(Assignment) From the listing below, tally the lines that include "sections". Return only the total.

(Working data)

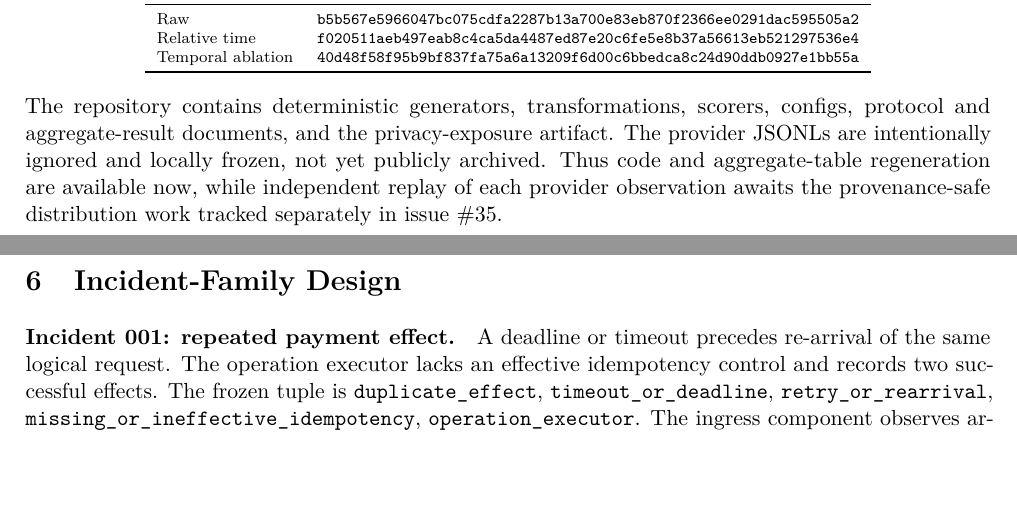
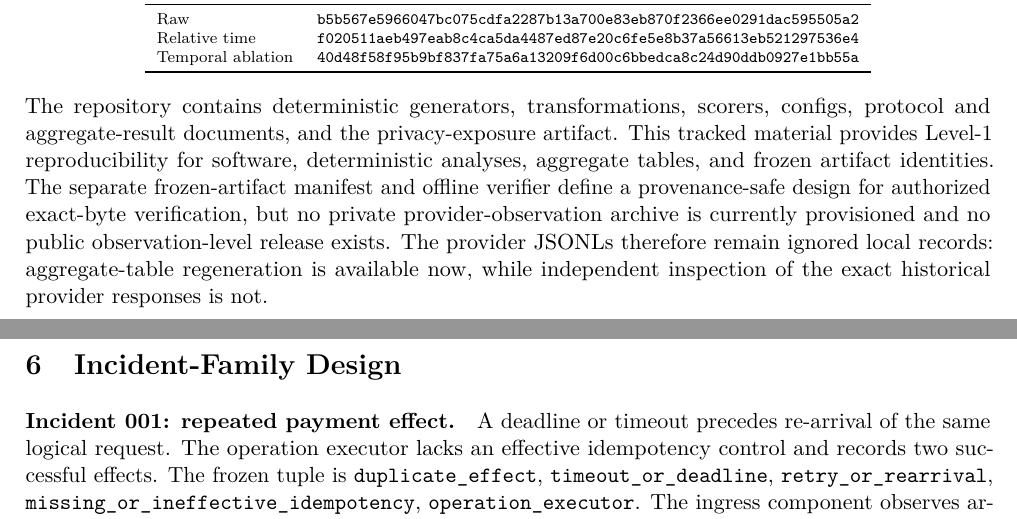
Before and after one commit to keshavlikhar/diagpriv, a LaTeX paper (paper/main.tex, which reads paper/sections/methodology.tex): two parts of pages 5 and 6 of 16, joined at a grey line, cut so that both start at the same text, the shorter picture padded with empty space. Compiled offline with pdfLaTeX.

Commit message:
paper: synchronize reproducibility status

```diff
--- a/paper/sections/methodology.tex
+++ b/paper/sections/methodology.tex
@@ -60,7 +60,11 @@ Temporal ablation & \texttt{40d48f58f95b9bf837fa75a6a13209f6d00c6bbedca8c24d90dd
 \end{center}
 The repository contains deterministic generators, transformations, scorers,
 configs, protocol and aggregate-result documents, and the privacy-exposure
-artifact. The provider JSONLs are intentionally ignored and locally frozen,
-not yet publicly archived. Thus code and aggregate-table regeneration are
-available now, while independent replay of each provider observation awaits
-the provenance-safe distribution work tracked separately in issue~\#35.
+artifact. This tracked material provides Level-1 reproducibility for software,
+deterministic analyses, aggregate tables, and frozen artifact identities.
+The separate frozen-artifact manifest and offline verifier define a
+provenance-safe design for authorized exact-byte verification, but no private
+provider-observation archive is currently provisioned and no public
+observation-level release exists. The provider JSONLs therefore remain
+ignored local records: aggregate-table regeneration is available now, while
+independent inspection of the exact historical provider responses is not.
```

(The completed task) 3